That my friends, it seems to me, is anything but crazy.

Saturday, August 15, 2020

Plow Forward and Overcome

Thursday night, I officiated Ellie and Edwin’s wedding ceremony at the Springs Events in Aubrey – the Lodge, in Aubrey, Texas. Here are the remarks I shared with them and their guests:

You might wonder why Ellie, an off the beaten path LDS member and Edwin, a (likely) undefined theist of Christian origin, would choose a rabbi to officiate their wedding. Not if you know them, however; if you know them this makes perfectly good sense, precisely because it doesn’t. They are both very deep thinkers and to say they are iconoclasts in their thinking is an understatement.  

Now, though I am not your average rabbi (another understatement), to a hammer, everything is a nail. So, naturally, when I think of Ellie and Edwin, I am reminded of a comment made by a 16th Century Polish rabbi. 

Rabbi Moshe Isserles was one of the most important authorities in the history of the development of Jewish Law. His rulings take the form of glosses on the text of his Spanish counterpart, Rabbi Yosef Karo’s compendium, the Shulchan Aruch or Set Table.

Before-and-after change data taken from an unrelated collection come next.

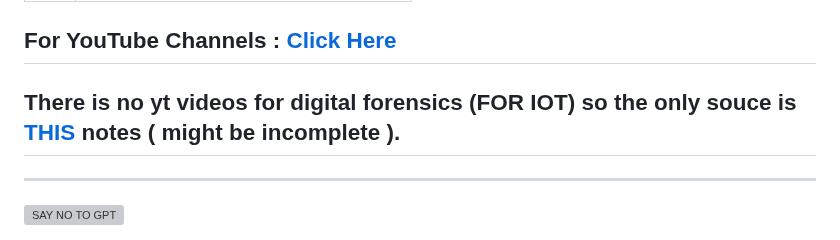
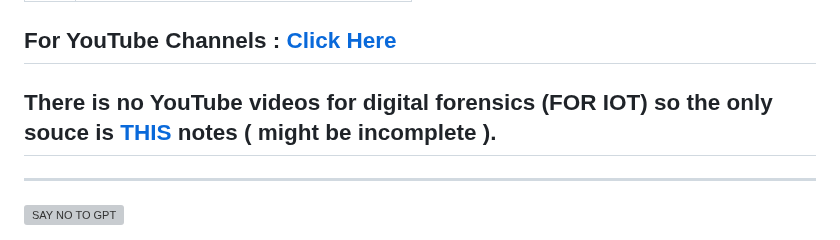
Before and after one commit to BEASTgg/5thsem, a Markdown page: README.md, the part around the change. Drawn GitHub-style; grey boxes are pictures that could not be loaded.

```diff
--- a/README.md
+++ b/README.md
@@ -78,7 +78,7 @@ SOFTWARE LAB 💻 -
 
 ## For YouTube Channels : [Click Here](https://drive.google.com/file/d/1XjsOFqfZncXrDc9RysR8f--vAP6_eF6p/view?usp=sharing)
 
-## There is no yt videos for digital forensics (FOR IOT) so the only souce is [THIS](https://github.com/BEASTgg/5thsem/tree/main/Notes/Digital%20Forensics%20(FOR%20IOT%20ONLY)) notes ( might be incomplete ).
+## There is no YouTube videos for digital forensics (FOR IOT) so the only souce is [THIS](https://github.com/BEASTgg/5thsem/tree/main/Notes/Digital%20Forensics%20(FOR%20IOT%20ONLY)) notes ( might be incomplete ).
 
 ------------------------------------------------------------------------------------------------------------------------------------------------------------------------------------------------------------------------------
 
```
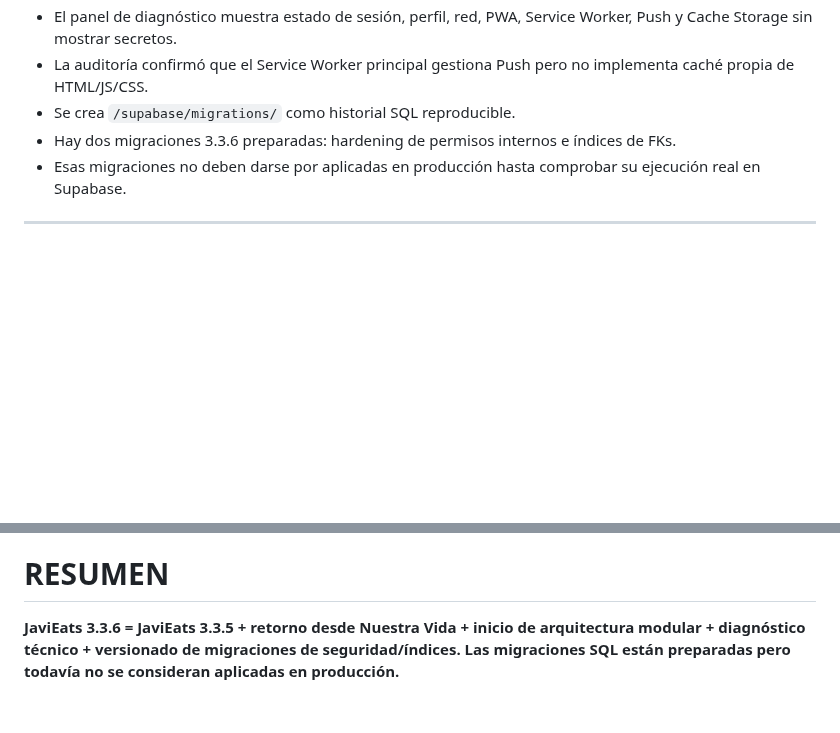
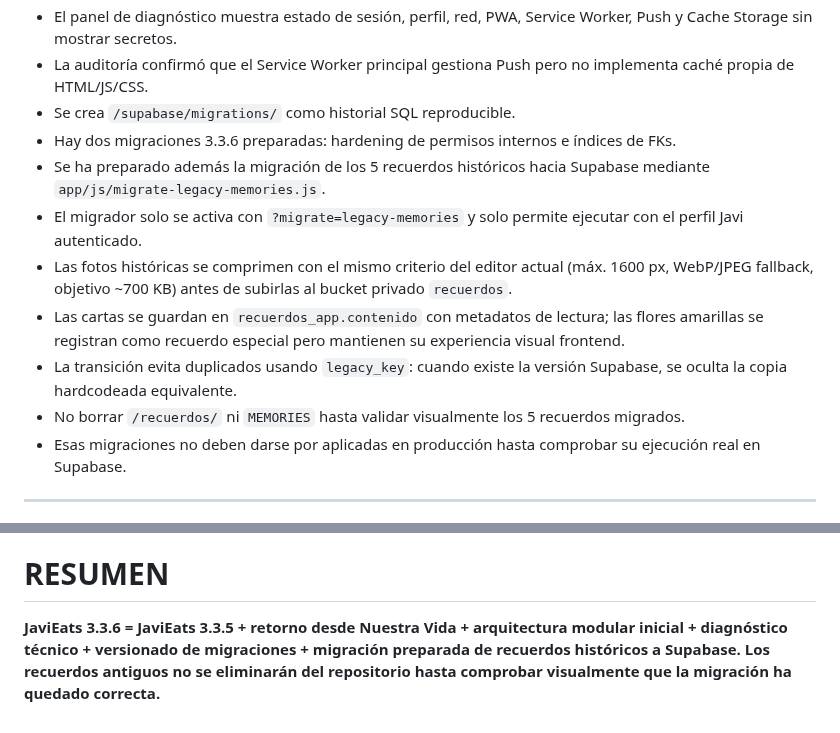
Before and after one commit to javiermontoro11/weblaura, a Markdown page: contextos/CONTEXTO_JAVIEATS.md, 2 parts joined by grey strips. Rendered like a GitHub page; blank space fills up the shorter version.

Commit message:
ACTUALIZACION contextos/CONTEXTO_JAVIEATS.md VERSION 3.3.6

```diff
--- a/contextos/CONTEXTO_JAVIEATS.md
+++ b/contextos/CONTEXTO_JAVIEATS.md
@@ -305,6 +305,12 @@ Mantiene su flujo diario y su puzle/vale.
 - La auditoría confirmó que el Service Worker principal gestiona Push pero no implementa caché propia de HTML/JS/CSS.
 - Se crea `/supabase/migrations/` como historial SQL reproducible.
 - Hay dos migraciones 3.3.6 preparadas: hardening de permisos internos e índices de FKs.
+- Se ha preparado además la migración de los 5 recuerdos históricos hacia Supabase mediante `app/js/migrate-legacy-memories.js`.
+- El migrador solo se activa con `?migrate=legacy-memories` y solo permite ejecutar con el perfil Javi autenticado.
+- Las fotos históricas se comprimen con el mismo criterio del editor actual (máx. 1600 px, WebP/JPEG fallback, objetivo ~700 KB) antes de subirlas al bucket privado `recuerdos`.
+- Las cartas se guardan en `recuerdos_app.contenido` con metadatos de lectura; las flores amarillas se registran como recuerdo especial pero mantienen su experiencia visual frontend.
+- La transición evita duplicados usando `legacy_key`: cuando existe la versión Supabase, se oculta la copia hardcodeada equivalente.
+- No borrar `/recuerdos/` ni `MEMORIES` hasta validar visualmente los 5 recuerdos migrados.
 - Esas migraciones no deben darse por aplicadas en producción hasta comprobar su ejecución real en Supabase.
 
 ---
@@ -345,4 +351,4 @@ A 22/09/2026:
 
 # RESUMEN
 
-**JaviEats 3.3.6 = JaviEats 3.3.5 + retorno desde Nuestra Vida + inicio de arquitectura modular + diagnóstico técnico + versionado de migraciones de seguridad/índices. Las migraciones SQL están preparadas pero todavía no se consideran aplicadas en producción.**
+**JaviEats 3.3.6 = JaviEats 3.3.5 + retorno desde Nuestra Vida + arquitectura modular inicial + diagnóstico técnico + versionado de migraciones + migración preparada de recuerdos históricos a Supabase. Los recuerdos antiguos no se eliminarán del repositorio hasta comprobar visualmente que la migración ha quedado correcta.**
```
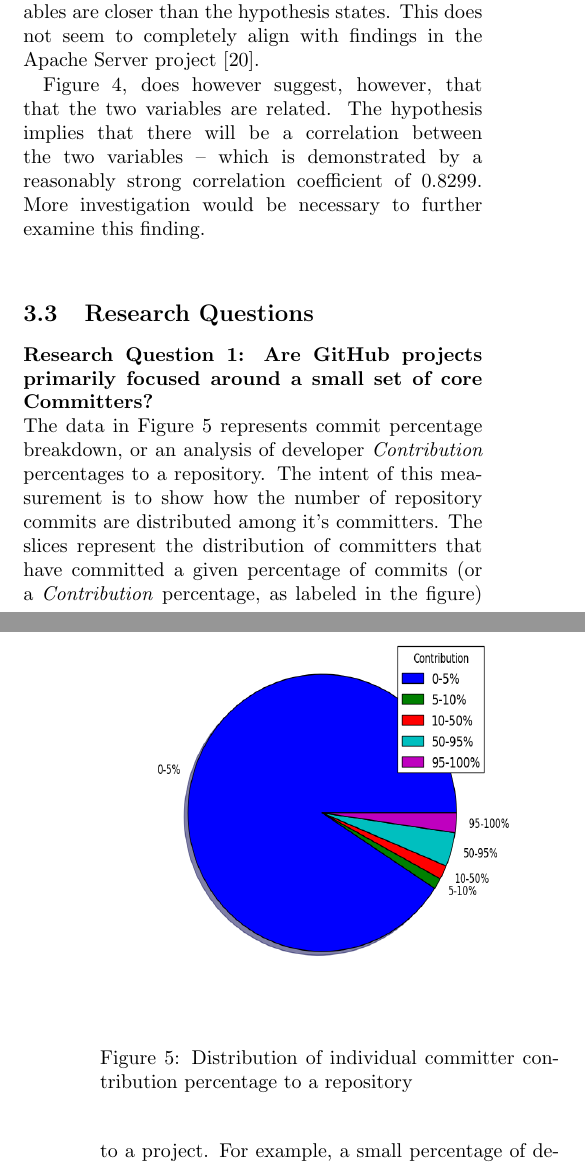
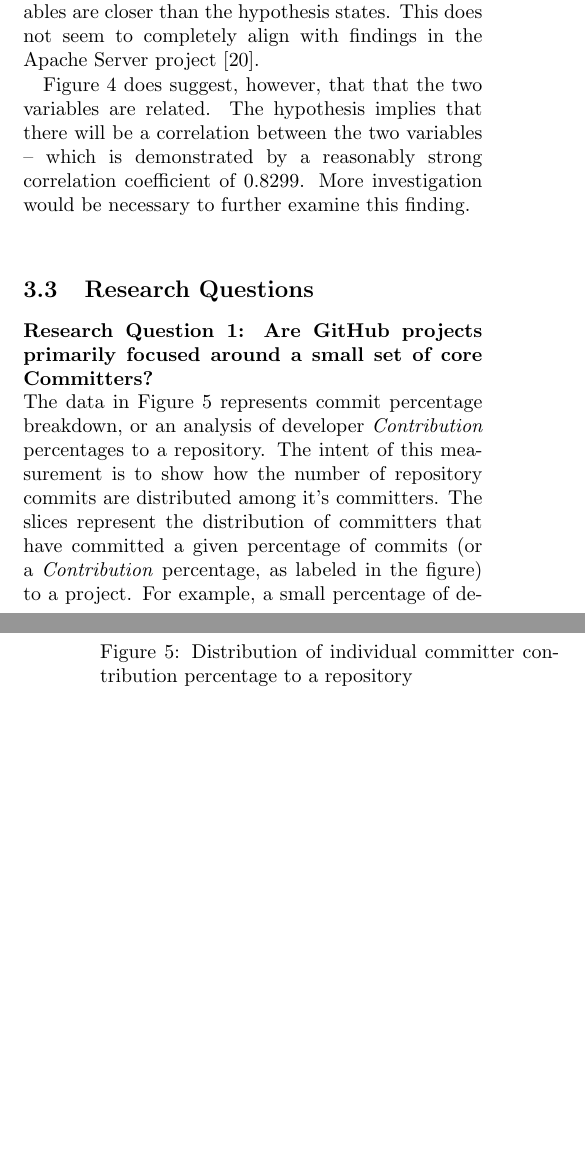
Before and after one commit to kevinpeterson/github-process-research, a LaTeX document (paper/main.tex): two parts of the columns of pages 6 and 7 of 11, joined at a grey line, cut so that both start at the same text, the shorter picture padded with empty space. Compiled offline with pdfLaTeX.

Commit message:
Fixed a typo.

```diff
--- a/paper/main.tex
+++ b/paper/main.tex
@@ -228,7 +228,7 @@ As shown in Figure~\ref{fig:issue_reporters_committers_scatterplot}, the number
 \label{fig:issue_reporters_committers_scatterplot}
 \end{figure}
 
-Figure~\ref{fig:issue_reporters_committers_scatterplot}, does however suggest, however, that that the two variables are related. The hypothesis implies that there will be a correlation between the two variables -- which is demonstrated by a reasonably strong correlation coefficient of \input{issue_reporters_committers_scatterplot-correlation}}\unskip. More investigation would be necessary to further examine this finding.\\
+Figure~\ref{fig:issue_reporters_committers_scatterplot} does suggest, however, that that the two variables are related. The hypothesis implies that there will be a correlation between the two variables -- which is demonstrated by a reasonably strong correlation coefficient of \input{issue_reporters_committers_scatterplot-correlation}}\unskip. More investigation would be necessary to further examine this finding.\\
 
 \subsection{Research Questions}
 \noindent \textbf{Research Question 1: Are GitHub projects primarily focused around a small set of core Committers?}\\
```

Sometimes he is silent regarding his counterpart’s rulings, sometimes he has a short comment about them, and sometimes his glosses are much lengthier than Karo’s text. The first gloss in this compendium is an example of the latter. Isserles, commenting on just ten of Karo’s words, goes on at length, quoting not only scripture and previous legal sources as he is wont to often do, but even a philosophical work.

And then, in the very first gloss in this lengthy multi-volume compendium, he makes a comment that might seem curious for a religion focused not on beliefs or emotions, but on action, “And he should not feel shame because of those people who ridicule him in the work of the Lord, blessed be His Name.”

Most people are deathly afraid of what other people will say. And, so they conform. They just go with the flow. They never step out of line. I’m not sure how you would say this in 16th Century Polish, but what Isserles says here is, basically, screw that.

Recognize that those who try to do the right thing will always face opposition. This is just the nature of the world. Inoculate yourself, so you may continue to do the work. Know that there will be forces arrayed against you, and plow forward and overcome them. And, just like Ellie and Edwin, do not feel shame because of those people who ridicule you in the work of the Lord, blessed be His Name.

Saturday, August 1, 2020

We Forge On

Saturday morning, I officiated Cydney and James’ wedding ceremony in Farmers Branch, Texas. All participants are in this picture! (Masks were removed just for the ceremony, in case you were wondering, which under the Governor’s executive order, is kosher.) At the end of the ceremony, before James broke the glass, I shared these words with them:

When the Temple was destroyed, many responded by going into a perpetual state of deep mourning, refusing to eat meat or drink wine. 

A great sage, Rabbi Joshua, challenged a group of these people: “My sons… why do you not eat meat nor drink wine?” They indignantly replied: “Shall we eat flesh which used to be brought as an offering… drink wine which used to be poured as a libation?” 

Rabbi Joshua challenged them not to eat certain fruits or even bread, since these too were offered in the Temple. They managed to wiggle out of those challenges, with their idea intact, saying they would eat other foods. He reminded them that once a year, water was offered, and so, by their logic, they could not drink water. Now, they were stumped. 

Then he said, “To not mourn at all is impossible… to mourn too much is also impossible… The Sages, therefore… ordained: A man may stucco his house, but he should leave a little bare… A woman can put on all her jewelry but leave off one item.” This is, likely, the origin of the next custom. 

We are currently experiencing a calamity, without precedent. One could respond in different ways, just as Jews responded to the Temple’s destruction in different ways. Obviously, response to trauma does not follow logic. However, we should aspire to respond as Rabbi Joshua suggested then and as you do today. 

While not minimizing the suffering we see around us, we adapt, and by the grace of God, with hopes for a better future, we forge on.